» DIRECTIONS
Here are some records; return them all exactly.

» DATA IN THIS EXERCISE
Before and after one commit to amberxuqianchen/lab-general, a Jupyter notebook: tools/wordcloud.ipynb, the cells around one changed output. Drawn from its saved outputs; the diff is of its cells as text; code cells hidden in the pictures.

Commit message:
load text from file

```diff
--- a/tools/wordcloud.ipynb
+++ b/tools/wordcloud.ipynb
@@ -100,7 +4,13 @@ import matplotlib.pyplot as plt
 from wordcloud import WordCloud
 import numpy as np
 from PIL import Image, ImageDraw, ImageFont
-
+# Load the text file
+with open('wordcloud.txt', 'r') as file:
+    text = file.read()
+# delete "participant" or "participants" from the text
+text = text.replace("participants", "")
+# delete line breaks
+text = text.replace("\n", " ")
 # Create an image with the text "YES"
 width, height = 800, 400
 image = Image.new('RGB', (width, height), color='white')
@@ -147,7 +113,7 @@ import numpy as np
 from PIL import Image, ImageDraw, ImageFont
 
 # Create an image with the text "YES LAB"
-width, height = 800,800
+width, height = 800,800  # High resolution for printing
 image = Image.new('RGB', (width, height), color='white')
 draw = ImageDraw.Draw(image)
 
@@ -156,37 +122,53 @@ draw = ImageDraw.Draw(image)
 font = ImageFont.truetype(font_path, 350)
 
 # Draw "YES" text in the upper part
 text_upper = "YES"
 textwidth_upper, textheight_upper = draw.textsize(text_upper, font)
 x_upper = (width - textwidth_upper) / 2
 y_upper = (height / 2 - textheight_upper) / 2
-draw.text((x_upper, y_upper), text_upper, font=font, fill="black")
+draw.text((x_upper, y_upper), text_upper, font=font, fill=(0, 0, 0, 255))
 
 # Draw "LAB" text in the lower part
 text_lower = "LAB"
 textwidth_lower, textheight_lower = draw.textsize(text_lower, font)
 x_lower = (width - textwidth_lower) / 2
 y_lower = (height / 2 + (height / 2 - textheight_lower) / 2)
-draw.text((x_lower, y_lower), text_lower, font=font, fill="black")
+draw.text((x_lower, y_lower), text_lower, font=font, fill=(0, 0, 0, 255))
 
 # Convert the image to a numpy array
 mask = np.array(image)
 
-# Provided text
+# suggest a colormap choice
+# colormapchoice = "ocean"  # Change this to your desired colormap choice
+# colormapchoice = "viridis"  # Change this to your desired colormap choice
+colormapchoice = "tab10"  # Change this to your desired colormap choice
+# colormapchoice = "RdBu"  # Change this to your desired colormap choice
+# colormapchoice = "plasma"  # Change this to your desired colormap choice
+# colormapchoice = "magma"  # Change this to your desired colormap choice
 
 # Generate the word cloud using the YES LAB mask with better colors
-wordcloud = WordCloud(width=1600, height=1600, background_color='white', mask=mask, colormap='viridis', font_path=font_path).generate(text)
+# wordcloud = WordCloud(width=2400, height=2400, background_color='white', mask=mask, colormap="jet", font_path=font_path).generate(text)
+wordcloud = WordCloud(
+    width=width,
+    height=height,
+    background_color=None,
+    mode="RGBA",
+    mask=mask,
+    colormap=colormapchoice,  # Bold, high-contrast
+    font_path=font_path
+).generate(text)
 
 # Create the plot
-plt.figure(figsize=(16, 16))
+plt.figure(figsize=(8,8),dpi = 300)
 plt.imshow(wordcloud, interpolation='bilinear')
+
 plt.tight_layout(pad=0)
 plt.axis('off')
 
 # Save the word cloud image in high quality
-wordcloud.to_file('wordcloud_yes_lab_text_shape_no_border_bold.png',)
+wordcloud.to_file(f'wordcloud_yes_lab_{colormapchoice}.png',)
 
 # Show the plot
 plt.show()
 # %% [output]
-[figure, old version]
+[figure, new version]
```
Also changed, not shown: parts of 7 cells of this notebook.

» EXERCISE RESULT
Before and after one commit to amberxuqianchen/lab-general, a Jupyter notebook: tools/wordcloud.ipynb, the cells around one changed output. Drawn from its saved outputs; the diff is of its cells as text; code cells hidden in the pictures.

Commit message:
load text from file

```diff
--- a/tools/wordcloud.ipynb
+++ b/tools/wordcloud.ipynb
@@ -100,7 +4,13 @@ import matplotlib.pyplot as plt
 from wordcloud import WordCloud
 import numpy as np
 from PIL import Image, ImageDraw, ImageFont
-
+# Load the text file
+with open('wordcloud.txt', 'r') as file:
+    text = file.read()
+# delete "participant" or "participants" from the text
+text = text.replace("participants", "")
+# delete line breaks
+text = text.replace("\n", " ")
 # Create an image with the text "YES"
 width, height = 800, 400
 image = Image.new('RGB', (width, height), color='white')
@@ -147,7 +113,7 @@ import numpy as np
 from PIL import Image, ImageDraw, ImageFont
 
 # Create an image with the text "YES LAB"
-width, height = 800,800
+width, height = 800,800  # High resolution for printing
 image = Image.new('RGB', (width, height), color='white')
 draw = ImageDraw.Draw(image)
 
@@ -156,37 +122,53 @@ draw = ImageDraw.Draw(image)
 font = ImageFont.truetype(font_path, 350)
 
 # Draw "YES" text in the upper part
 text_upper = "YES"
 textwidth_upper, textheight_upper = draw.textsize(text_upper, font)
 x_upper = (width - textwidth_upper) / 2
 y_upper = (height / 2 - textheight_upper) / 2
-draw.text((x_upper, y_upper), text_upper, font=font, fill="black")
+draw.text((x_upper, y_upper), text_upper, font=font, fill=(0, 0, 0, 255))
 
 # Draw "LAB" text in the lower part
 text_lower = "LAB"
 textwidth_lower, textheight_lower = draw.textsize(text_lower, font)
 x_lower = (width - textwidth_lower) / 2
 y_lower = (height / 2 + (height / 2 - textheight_lower) / 2)
-draw.text((x_lower, y_lower), text_lower, font=font, fill="black")
+draw.text((x_lower, y_lower), text_lower, font=font, fill=(0, 0, 0, 255))
 
 # Convert the image to a numpy array
 mask = np.array(image)
 
-# Provided text
+# suggest a colormap choice
+# colormapchoice = "ocean"  # Change this to your desired colormap choice
+# colormapchoice = "viridis"  # Change this to your desired colormap choice
+colormapchoice = "tab10"  # Change this to your desired colormap choice
+# colormapchoice = "RdBu"  # Change this to your desired colormap choice
+# colormapchoice = "plasma"  # Change this to your desired colormap choice
+# colormapchoice = "magma"  # Change this to your desired colormap choice
 
 # Generate the word cloud using the YES LAB mask with better colors
-wordcloud = WordCloud(width=1600, height=1600, background_color='white', mask=mask, colormap='viridis', font_path=font_path).generate(text)
+# wordcloud = WordCloud(width=2400, height=2400, background_color='white', mask=mask, colormap="jet", font_path=font_path).generate(text)
+wordcloud = WordCloud(
+    width=width,
+    height=height,
+    background_color=None,
+    mode="RGBA",
+    mask=mask,
+    colormap=colormapchoice,  # Bold, high-contrast
+    font_path=font_path
+).generate(text)
 
 # Create the plot
-plt.figure(figsize=(16, 16))
+plt.figure(figsize=(8,8),dpi = 300)
 plt.imshow(wordcloud, interpolation='bilinear')
+
 plt.tight_layout(pad=0)
 plt.axis('off')
 
 # Save the word cloud image in high quality
-wordcloud.to_file('wordcloud_yes_lab_text_shape_no_border_bold.png',)
+wordcloud.to_file(f'wordcloud_yes_lab_{colormapchoice}.png',)
 
 # Show the plot
 plt.show()
 # %% [output]
-[figure, old version]
+[figure, new version]
```
Also changed, not shown: parts of 7 cells of this notebook.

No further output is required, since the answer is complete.